My facebook has been a stream of first days of school—specifically, the first day of kindergarten. The playmates of my youngest are now boarding the big yellow bus, with all the photographs and fanfare appropriate to such a milestone.
And we’re doing it differently. My youngest will begin cinco anos—Spain’s answer to Kindergarten– on Tuesday. But unlike his friends back home, there was no greet-your-seat, or meet-the-teacher. We don’t know her name. I won’t be volunteering in the classroom, or even seeing the classroom for awhile.
It’s just how they do it here. He will be the only American in his class, which is exactly what he needs.

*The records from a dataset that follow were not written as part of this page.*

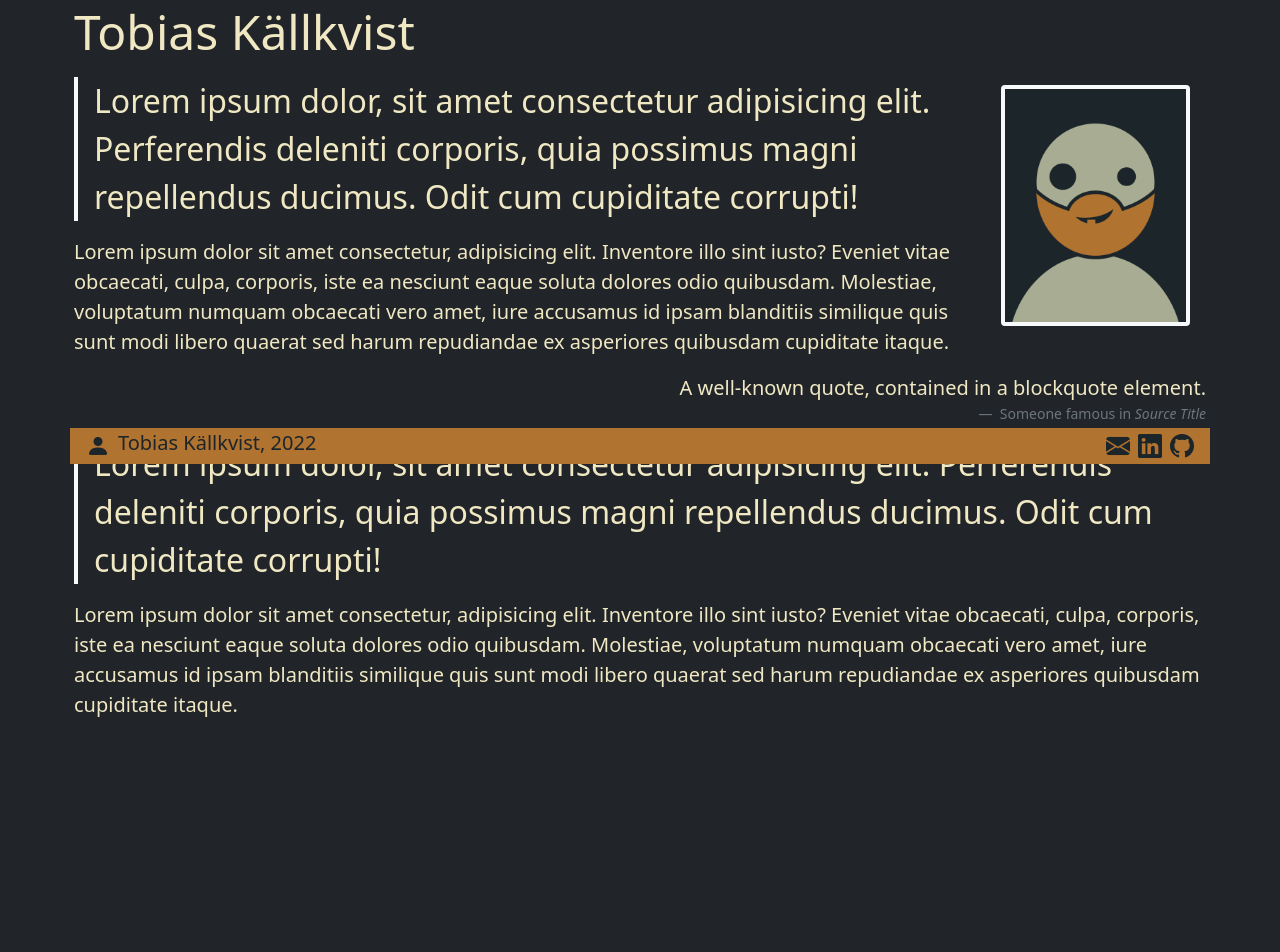
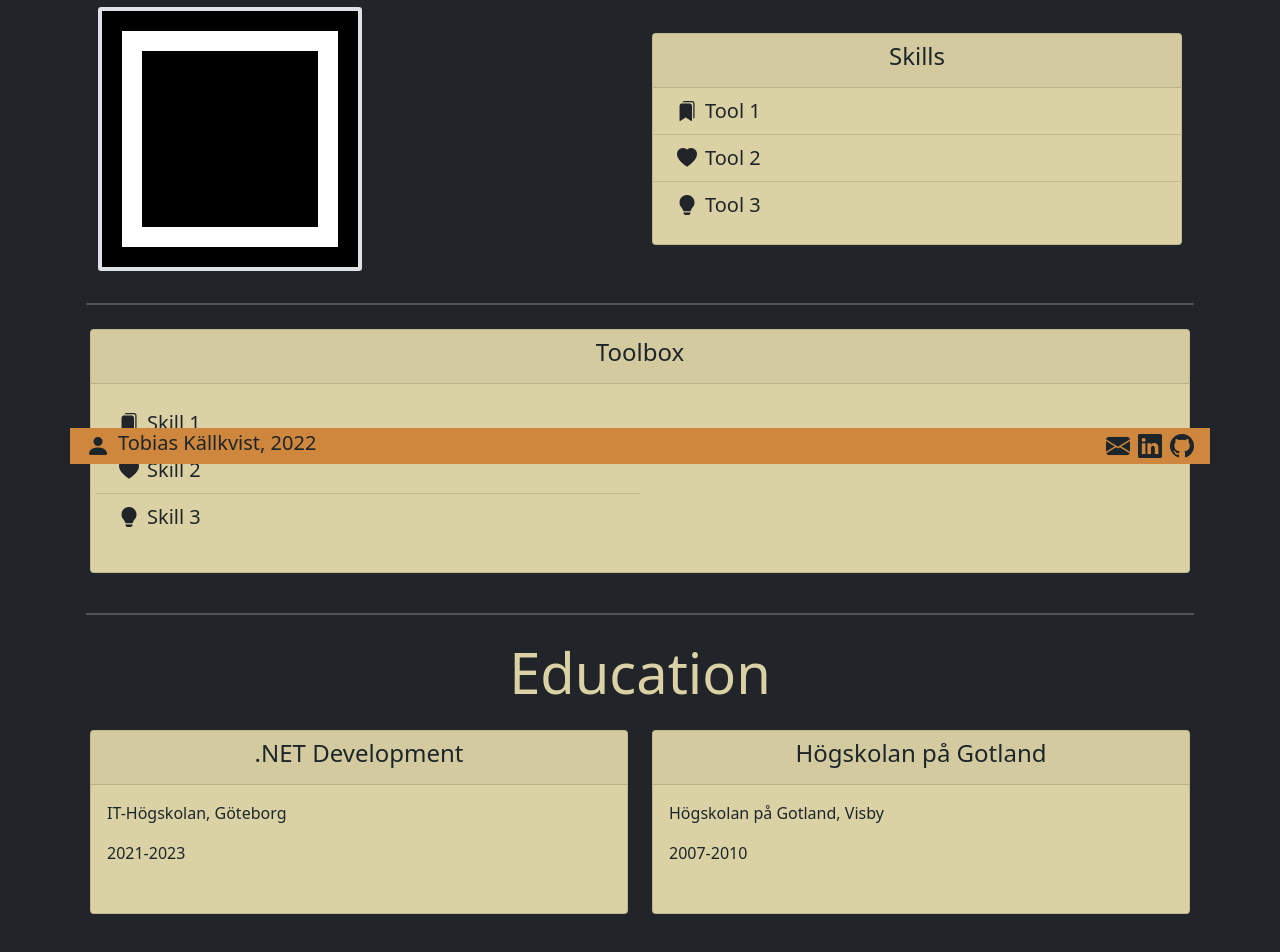
Before and after one commit to tobkal-iths/Portfolio, a plain HTML site: page index.html in a window 1280 px wide. Shown: the part 336-1288 px from the top of the page. Before the commit the page ends 1134 px from the top, so only its background shows below. Drawn offline with nearby package versions, Linux system fonts and the light colour scheme.

Commit message:
Resume first pass

```diff
--- a/css/style.css
+++ b/css/style.css
@@ -1,7 +1,7 @@
 /* COLOR VARIABLES */
 :root {
-    --primary: #A7AC93;
-    --secondary: #B17330;
+    --primary: #dad2a5;
+    --secondary: #ce873c;
 
     --success: #3D7B46;
     --info: #256EFF;
--- a/index.html
+++ b/index.html
@@ -55,7 +55,7 @@
         </nav>
 
         <!-- Content Area -->
-        <main id="contentArea" class="custom-text-light">
+        <main id="contentArea">
         </main>
 
         <!-- Spacer -->
--- a/pages/about.html
+++ b/pages/about.html
@@ -1,12 +1,12 @@
 <!-- ABOUT ME -->
-<section class="m-1 py-2">
+<section class="p-3 custom-text-primary">
 
     <!-- Header -->
-    <h2 class="display-5">Tobias Källkvist</h2>
+    <h2 class="display-3">.NET Developer</h2>
 
     <!-- Portrait -->
     <figure class="col-4 col-md-3 col-xl-2 float-end border-light rounded border border-4 m-3">
-        <img class="img-fluid" src="./assets/portrait/portrait_goof_256.png" alt="Portrait of Tobias." class="img-fluid border custom-border-primary border-4 mt-4">
+        <img class="img-fluid" src="assets/portrait/portrait_goof_256.png" alt="Portrait of Tobias.">
     </figure>
 
     <!-- Introduction -->
--- a/pages/resume.html
+++ b/pages/resume.html
@@ -1,32 +1,111 @@
 <!-- RESUME -->
-<h1 class="Display-1">RESUME</h1>
+<section class="p-3">
+    <!-- Skills -->
+    <section class="container">
+        <!-- PLACEHOLDER IMAGE -->
+        <div class="row row-cols-1 row-cols-md-2 align-items-center">
+            <figure class="col">
+                <img class="img-fluid border custom-border-primary border-4 rounded-1" src="assets/test_image_256.png" alt="Placeholder text">
+            </figure>
+            <!-- SKILLS CARD -->
+            <figure class="col">
+                <div class="card custom-text-dark custom-bg-primary pb-3">
+                    <div class="card-header">
+                        <h4 class="card-title text-center">Skills</h4>
+                    </div>
+                    <div class="card-body m-0 p-0">
+                        <ul class="list-group list-group-flush">
+                            <li class="list-group-item custom-bg-primary">
+                                <ul class="nav align-items-center fs-5">
+                                    <i class="bi bi-bookmarks-fill mx-2"></i>
+                                    Tool 1
+                                </ul>
+                            </li>
+                            <li class="list-group-item custom-bg-primary">
+                                <ul class="nav align-items-center fs-5">
+                                    <i class="bi bi-heart-fill mx-2"></i>
+                                    Tool 2
+                                </ul>
+                            </li>
+                            <li class="list-group-item custom-bg-primary">
+                                <ul class="nav align-items-center fs-5">
+                                    <i class="bi bi-lightbulb-fill mx-2"></i>
+                                    Tool 3
+                                </ul>
+                            </li>
+                        </ul>
+                    </div>
+                </div>
+            </figure>
+        </div>
+    </section>
 
-<!-- Skills -->
-<!--
-    Image + Card
--->
-<section class="m-1 py-2">
-    <section>
-        <figure>
-            <img class="img-fluid" src="assets/test_image_256.png" alt="Placeholder text" class="img-fluid border custom-border-primary border-4 mt-4">
-        </figure>
-        <figure>
+    <hr class="border border-1">
 
+    <!-- Toolbox -->
+    <section class="m-1 py-2">
+        <!-- TOOLBOX CARD (Should be big) -->
+        <figure class="col">
+            <div class="card custom-text-dark custom-bg-primary pb-3">
+                <div class="card-header">
+                    <h4 class="card-title text-center">Toolbox</h4>
+                </div>
+                <div class="card-body">
+                    <div class="row row-cols-2 list-group list-group-flush">
+                        <div class="col list-group-item custom-bg-primary">
+                            <ul class="nav align-items-center fs-5">
+                                <i class="bi bi-bookmarks-fill mx-2"></i>
+                                Skill 1
+                            </ul>
+                        </div>
+                        <div class="col list-group-item custom-bg-primary">
+                            <ul class="nav align-items-center fs-5">
+                                <i class="bi bi-heart-fill mx-2"></i>
+                                Skill 2
+                            </ul>
+                        </div>
+                        <div class="col list-group-item custom-bg-primary">
+                            <ul class="nav align-items-center fs-5">
+                                <i class="bi bi-lightbulb-fill mx-2"></i>
+                                Skill 3
+                            </ul>
+                        </div>
+                    </div>
+                </div>
+            </div>
         </figure>
     </section>
+
+    <hr class="border border-1">
+
+    <!-- Education -->
+    <section class="m-1 py-2">
+        <h2 class="display-4 custom-text-primary text-center mb-4">Education</h2>
+        <div class="row row-cols-1 row-cols-md-2 align-items-center">
+            <!-- ITHS CARD -->
+            <figure class="col">
+                <div class="card custom-text-dark custom-bg-primary pb-3">
+                    <div class="card-header">
+                        <h4 class="card-title text-center">.NET Development</h4>
+                    </div>
+                    <div class="card-body">
+                        <p>IT-Högskolan, Göteborg</p>
+                        <p>2021-2023</p>
+                    </div>
+                </div>
+            </figure>
+            <!-- GOTLAND CARD -->
+            <figure class="col">
+                <div class="card custom-text-dark custom-bg-primary pb-3">
+                    <div class="card-header">
+                        <h4 class="card-title text-center">Högskolan på Gotland</h4>
+                    </div>
+                    <div class="card-body">
+                        <p>Högskolan på Gotland, Visby</p>
+                        <p>2007-2010</p>
+                    </div>
+                </div>
+            </figure>
+        </div>
+    </section>
 </section>
-
-<!-- Toolbox -->
-<!--
-    Big card
--->
-
-<!-- Education -->
-<!--
-    Education - ITHS Card + Gotland Card
--->
-
-<!-- Experience -->
-<!--
-    Card group, 3 cards
--->
--- a/script/script.js
+++ b/script/script.js
@@ -1,5 +1,5 @@
 onload = function() {
-    navigate('pages/about.html');
+    navigate('pages/resume.html');
 }
 
 function navigate(path) {
```
Also changed, not shown: pages/contact.html (+1 -1 lines), pages/links.html (+1 -1 lines).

And I know—-just as I know that I breathe, and that I dream—-that he and his brother will thrive.
But a part of me mourns that there will be no yellow bus, or Kindergarten. There will instead be our daily walk by the panaderia, and cinco anos. It’s possible that his first book will be in Spanish, and it’s even possible that he will leave here with a flawless Spanish accent, but with slightly accented English.
It’s a different journey.
Last weekend, we went on a dolphin-watching cruise near the Strait of Gibraltar. And my youngest, bless his heart, got seasick. Teary and woozy, he laid on my lap, closed his eyes, and feel asleep. I sat on the bench, listening to his deep, throaty breath. His face relaxed, freed of the lurching, and the terror of in-between. He had me.
And as he slept, I looked out the window, and watched the dolphins, dancing in the waves, slipping and diving. Joyful bursts of silver light, slicing the water. And then….in a sparkle of light, flying fish sprinted across the waves.
I gasped. He reached for my hand, and I let him hold it, as he shifted once more into sleep.
And in that moment, there was wonder, and there was peace. We were exactly where we belonged.
We are doing it differently here. But this too is temporal—while we? We are eternal.